● **WORK REQUEST**
Please output each line of the data exactly as it appears.

(Revision comparison data)
###

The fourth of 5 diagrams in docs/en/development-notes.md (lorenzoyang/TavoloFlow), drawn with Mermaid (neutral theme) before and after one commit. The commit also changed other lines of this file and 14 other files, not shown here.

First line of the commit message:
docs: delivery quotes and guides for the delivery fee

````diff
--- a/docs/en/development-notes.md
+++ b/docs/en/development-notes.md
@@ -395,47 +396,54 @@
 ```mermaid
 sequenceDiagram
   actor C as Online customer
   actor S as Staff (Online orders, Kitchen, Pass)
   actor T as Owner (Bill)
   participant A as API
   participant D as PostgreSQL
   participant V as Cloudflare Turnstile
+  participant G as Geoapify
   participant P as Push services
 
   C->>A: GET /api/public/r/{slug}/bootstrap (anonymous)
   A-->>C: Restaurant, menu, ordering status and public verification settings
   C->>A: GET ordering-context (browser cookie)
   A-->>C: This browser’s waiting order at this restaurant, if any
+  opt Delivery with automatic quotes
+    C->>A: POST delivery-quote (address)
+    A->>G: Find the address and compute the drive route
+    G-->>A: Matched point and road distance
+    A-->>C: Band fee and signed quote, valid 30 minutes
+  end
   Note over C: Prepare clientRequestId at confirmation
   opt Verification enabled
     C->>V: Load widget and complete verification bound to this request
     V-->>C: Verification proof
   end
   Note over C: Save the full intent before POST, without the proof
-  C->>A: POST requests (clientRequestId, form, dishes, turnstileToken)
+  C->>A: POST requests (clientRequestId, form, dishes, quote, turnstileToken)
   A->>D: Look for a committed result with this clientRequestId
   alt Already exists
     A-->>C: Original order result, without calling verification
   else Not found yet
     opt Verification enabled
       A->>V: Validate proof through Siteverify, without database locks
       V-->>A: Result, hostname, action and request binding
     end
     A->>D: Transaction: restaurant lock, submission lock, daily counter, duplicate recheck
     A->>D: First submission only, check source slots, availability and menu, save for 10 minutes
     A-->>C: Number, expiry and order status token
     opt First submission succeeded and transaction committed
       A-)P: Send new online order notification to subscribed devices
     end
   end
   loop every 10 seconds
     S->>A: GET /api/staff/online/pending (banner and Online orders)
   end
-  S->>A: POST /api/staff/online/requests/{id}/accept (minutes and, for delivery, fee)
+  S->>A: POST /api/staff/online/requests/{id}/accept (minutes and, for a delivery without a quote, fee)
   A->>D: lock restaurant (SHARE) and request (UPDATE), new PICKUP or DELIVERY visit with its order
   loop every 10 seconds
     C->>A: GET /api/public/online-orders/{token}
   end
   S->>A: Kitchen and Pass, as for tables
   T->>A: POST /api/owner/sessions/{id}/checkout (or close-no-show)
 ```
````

###

● **FINAL ANSWER**
The fourth of 5 diagrams in docs/en/development-notes.md (lorenzoyang/TavoloFlow), drawn with Mermaid (neutral theme) before and after one commit. The commit also changed other lines of this file and 14 other files, not shown here.

First line of the commit message:
docs: delivery quotes and guides for the delivery fee

````diff
--- a/docs/en/development-notes.md
+++ b/docs/en/development-notes.md
@@ -395,47 +396,54 @@
 ```mermaid
 sequenceDiagram
   actor C as Online customer
   actor S as Staff (Online orders, Kitchen, Pass)
   actor T as Owner (Bill)
   participant A as API
   participant D as PostgreSQL
   participant V as Cloudflare Turnstile
+  participant G as Geoapify
   participant P as Push services
 
   C->>A: GET /api/public/r/{slug}/bootstrap (anonymous)
   A-->>C: Restaurant, menu, ordering status and public verification settings
   C->>A: GET ordering-context (browser cookie)
   A-->>C: This browser’s waiting order at this restaurant, if any
+  opt Delivery with automatic quotes
+    C->>A: POST delivery-quote (address)
+    A->>G: Find the address and compute the drive route
+    G-->>A: Matched point and road distance
+    A-->>C: Band fee and signed quote, valid 30 minutes
+  end
   Note over C: Prepare clientRequestId at confirmation
   opt Verification enabled
     C->>V: Load widget and complete verification bound to this request
     V-->>C: Verification proof
   end
   Note over C: Save the full intent before POST, without the proof
-  C->>A: POST requests (clientRequestId, form, dishes, turnstileToken)
+  C->>A: POST requests (clientRequestId, form, dishes, quote, turnstileToken)
   A->>D: Look for a committed result with this clientRequestId
   alt Already exists
     A-->>C: Original order result, without calling verification
   else Not found yet
     opt Verification enabled
       A->>V: Validate proof through Siteverify, without database locks
       V-->>A: Result, hostname, action and request binding
     end
     A->>D: Transaction: restaurant lock, submission lock, daily counter, duplicate recheck
     A->>D: First submission only, check source slots, availability and menu, save for 10 minutes
     A-->>C: Number, expiry and order status token
     opt First submission succeeded and transaction committed
       A-)P: Send new online order notification to subscribed devices
     end
   end
   loop every 10 seconds
     S->>A: GET /api/staff/online/pending (banner and Online orders)
   end
-  S->>A: POST /api/staff/online/requests/{id}/accept (minutes and, for delivery, fee)
+  S->>A: POST /api/staff/online/requests/{id}/accept (minutes and, for a delivery without a quote, fee)
   A->>D: lock restaurant (SHARE) and request (UPDATE), new PICKUP or DELIVERY visit with its order
   loop every 10 seconds
     C->>A: GET /api/public/online-orders/{token}
   end
   S->>A: Kitchen and Pass, as for tables
   T->>A: POST /api/owner/sessions/{id}/checkout (or close-no-show)
 ```
````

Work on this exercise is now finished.